For example, in the module for history classrooms, which will be overseen by Nocera, teachers will support students as they interact with machine learning models that are trained using primary sources to understand how language constructs reflect human culture in the past. In the math-focused module, teachers will engage students in learning how to quantify and build mathematical models to understand real-world phenomena and make predictions. 

In addition to giving students an opportunity to experience AI technology outside of a computer science classroom, integrating AI into the existing curriculum also offers educators a unique opportunity to design lessons together, Jiang said. 

“Integrating AI learning opportunities into multiple courses could bring together teachers from different disciplines to design and collaborate on offering bite-sized but coherent AI learning experiences for students. Moreover, students would benefit from learning about AI from different disciplinary perspectives, resulting in a comprehensive understanding of the subject,” she said. “This is a critical first step in creating an infrastructure in schools to introduce AI topics at a larger scale.” 

The project will be piloted with 12 teachers who will impact 900 students at schools in California and Maryland that serve student populations who are typically underrepresented or underserved in the AI field, including Black and Latinx students. 

Byrd will study how the program implemented through the project is associated with student outcomes such as academic success, sociopolitical consciousness and cultural competence. 

“AI is the future, and it’s exciting that we are using it to make computer science more inclusive and to help students analyze the inequities in their societies. Instead of being afraid of these powerful tools, we need to embrace them and use them for social change,” she said. 

“The field has a significant amount of progress left to be made, particularly when it comes to supporting marginalized female students to establish a sense of belonging and self-efficacy in pursuing AI education and careers,” Jiang added. “It is crucial for us, as educators and researchers, to persistently advocate for diversity and fairness in the AI field.
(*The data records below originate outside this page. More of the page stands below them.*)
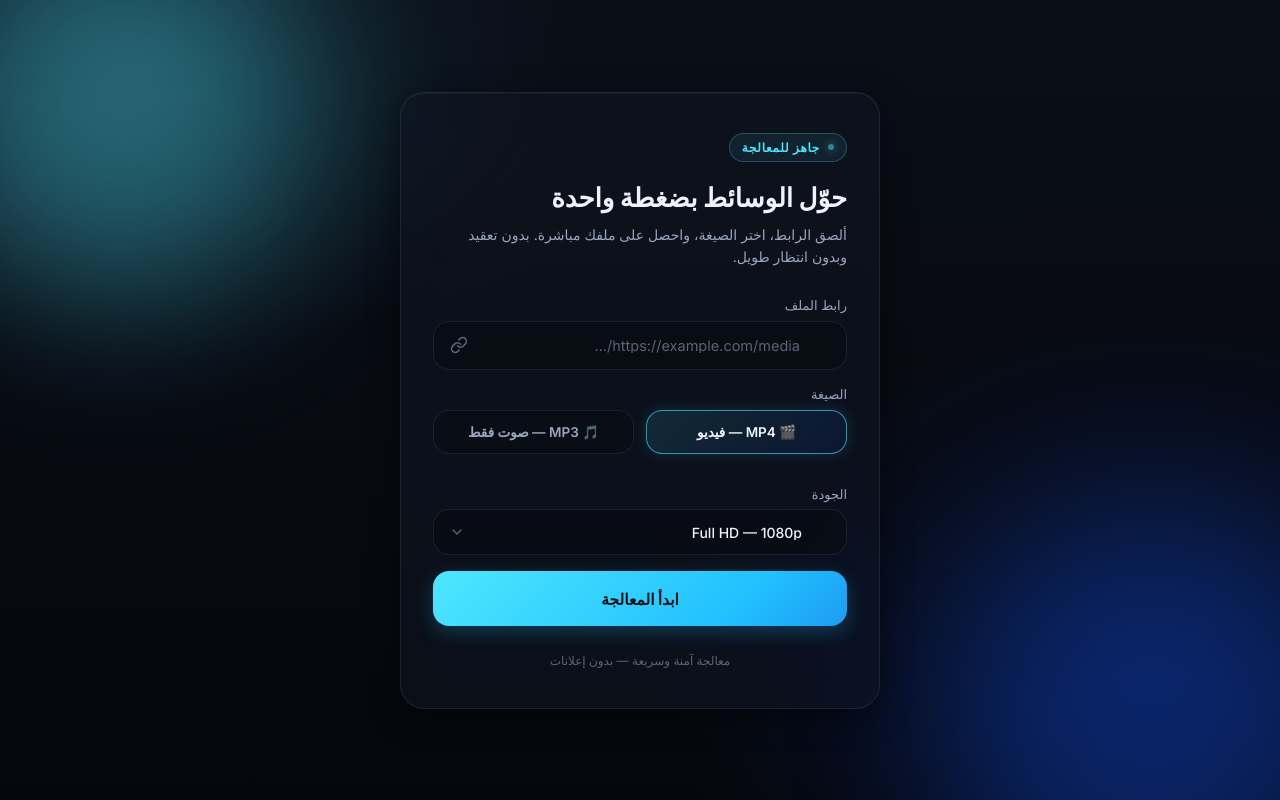
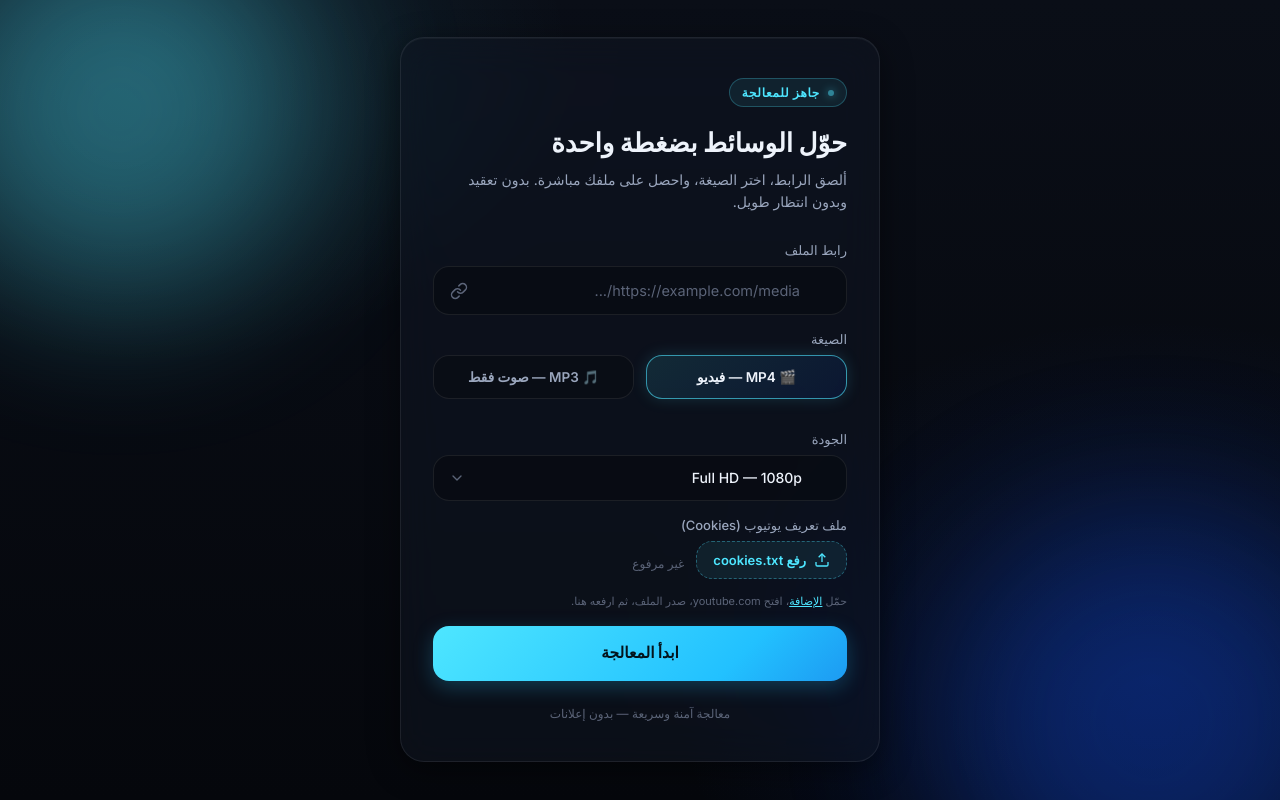
Before and after one commit to B7BE1/media-tool, a Flask app: page / in a window 1280 px wide. Run offline with Flask 3, Linux system fonts and the light colour scheme.

Commit message:
Add YouTube cookies upload support

```diff
--- a/app.py
+++ b/app.py
@@ -3,14 +3,18 @@ import os
 import re
 
 app = Flask(__name__)
+app.config['MAX_CONTENT_LENGTH'] = 200 * 1024 * 1024
 
 DOWNLOAD_FOLDER = 'downloads'
+COOKIES_FILE = 'cookies.txt'
+
 if not os.path.exists(DOWNLOAD_FOLDER):
     os.makedirs(DOWNLOAD_FOLDER)
 
 @app.route('/')
 def index():
-    return render_template('index.html')
+    has_cookies = os.path.exists(COOKIES_FILE) and os.path.getsize(COOKIES_FILE) > 50
+    return render_template('index.html', has_cookies=has_cookies)
 
 @app.route('/process', methods=['POST'])
 def process():
@@ -141,11 +145,15 @@ def _ytdlp_youtube(url, format_type, quality):
         'merge_output_format': 'mp4',
         'quiet': True,
         'no_warnings': True,
-        'extractor_args': {'youtube': {'player_client': ['web_embedded']}},
         'http_headers': {
             'User-Agent': 'Mozilla/5.0 (Windows NT 10.0; Win64; x64) AppleWebKit/537.36 (KHTML, like Gecko) Chrome/131.0.0.0 Safari/537.36',
         },
     }
+
+    if os.path.exists(COOKIES_FILE) and os.path.getsize(COOKIES_FILE) > 50:
+        ydl_opts['cookiefile'] = COOKIES_FILE
+    else:
+        ydl_opts['extractor_args'] = {'youtube': {'player_client': ['web_embedded']}}
 
     if format_type == 'mp3':
         ydl_opts['format'] = 'bestaudio/best'
@@ -200,6 +208,18 @@ def download_other(url, format_type, quality):
     return filename
 
 
+@app.route('/upload-cookies', methods=['POST'])
+def upload_cookies():
+    if 'cookies' not in request.files:
+        return jsonify({"status": "error", "message": "No file uploaded"}), 400
+
+    file = request.files['cookies']
+    if file.filename == '':
+        return jsonify({"status": "error", "message": "No file selected"}), 400
+
+    file.save(COOKIES_FILE)
+    return jsonify({"status": "success", "message": "Cookies uploaded"})
+
 @app.route('/downloads/<filename>')
 def download_file(filename):
     return send_from_directory(DOWNLOAD_FOLDER, filename, as_attachment=True)
--- a/templates/index.html
+++ b/templates/index.html
@@ -416,6 +416,48 @@
     h1{ font-size:22px; }
   }
 
+  .cookies-row{
+    display:flex;
+    align-items:center;
+    gap:12px;
+    flex-wrap:wrap;
+  }
+  .cookies-upload-btn{
+    display:inline-flex;
+    align-items:center;
+    gap:8px;
+    padding: 10px 16px;
+    border-radius: var(--radius-field);
+    background: rgba(78,230,255,0.08);
+    border: 1px dashed rgba(78,230,255,0.35);
+    color: var(--cyan);
+    cursor:pointer;
+    font-size:13px;
+    font-weight:600;
+    transition: all 0.2s ease;
+  }
+  .cookies-upload-btn:hover{
+    background: rgba(78,230,255,0.15);
+    border-color: rgba(78,230,255,0.6);
+  }
+  .cookies-status{
+    font-size:12px;
+    color: var(--text-low);
+  }
+  .cookies-status.loaded{
+    color: #4ef0a5;
+  }
+  .cookies-hint{
+    font-size:11px;
+    color: var(--text-low);
+    margin-top:6px;
+    line-height:1.5;
+  }
+  .cookies-hint a{
+    color: var(--cyan);
+    text-decoration:underline;
+  }
+
   @media (prefers-reduced-motion: reduce){
     *{ animation-duration:0.01ms !important; animation-iteration-count:1 !important; transition-duration:0.01ms !important; }
   }
@@ -473,6 +515,19 @@
     </div>
   </div>
 
+  <div class="field-group" id="cookies-group">
+    <label for="cookies-input">ملف تعريف يوتيوب (Cookies)</label>
+    <div class="cookies-row">
+      <label class="cookies-upload-btn" for="cookies-input">
+        <svg width="16" height="16" viewBox="0 0 24 24" fill="none" stroke="currentColor" stroke-width="2"><path d="M21 15v4a2 2 0 0 1-2 2H5a2 2 0 0 1-2-2v-4"/><polyline points="17 8 12 3 7 8"/><line x1="12" y1="3" x2="12" y2="15"/></svg>
+        رفع cookies.txt
+      </label>
+      <input type="file" id="cookies-input" accept=".txt" style="display:none">
+      <span class="cookies-status" id="cookies-status">غير مرفوع</span>
+    </div>
+    <p class="cookies-hint">حمّل <a href="https://chromewebstore.google.com/detail/get-cookiestxt-locally/cclelndahbckbenkjhflpdbgdldlbecc" target="_blank">الإضافة</a>، افتح youtube.com، صدر الملف، ثم ارفعه هنا.</p>
+  </div>
+
   <button id="download-btn" type="button">
     <span class="spinner" id="spinner"></span>
     <span class="btn-label" id="btn-label">ابدأ المعالجة</span>
@@ -515,6 +570,8 @@
   const errorBox   = document.getElementById('error-box');
   const qualitySelect = document.getElementById('quality-select');
   const qualityWrap   = document.getElementById('quality-wrap');
+  const cookiesInput  = document.getElementById('cookies-input');
+  const cookiesStatus = document.getElementById('cookies-status');
 
   let isProcessing = false;
 
@@ -626,6 +683,27 @@
   urlInput.addEventListener('keydown', (e) => {
     if (e.key === 'Enter') btn.click();
   });
+
+  cookiesInput.addEventListener('change', async () => {
+    const file = cookiesInput.files[0];
+    if (!file) return;
+    cookiesStatus.textContent = 'جاري الرفع...';
+    const formData = new FormData();
+    formData.append('cookies', file);
+    try {
+      const resp = await fetch('/upload-cookies', { method: 'POST', body: formData });
+      const data = await resp.json();
+      if (data.status === 'success') {
+        cookiesStatus.textContent = 'مرفوع ✓';
+        cookiesStatus.classList.add('loaded');
+      } else {
+        cookiesStatus.textContent = 'فشل الرفع';
+      }
+    } catch(e) {
+      cookiesStatus.textContent = 'خطأ في الرفع';
+    }
+  });
+
 })();
 </script>
 
```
This goes beyond simply increasing representation and must also keep challenging the research questions we ask and the approaches we take.”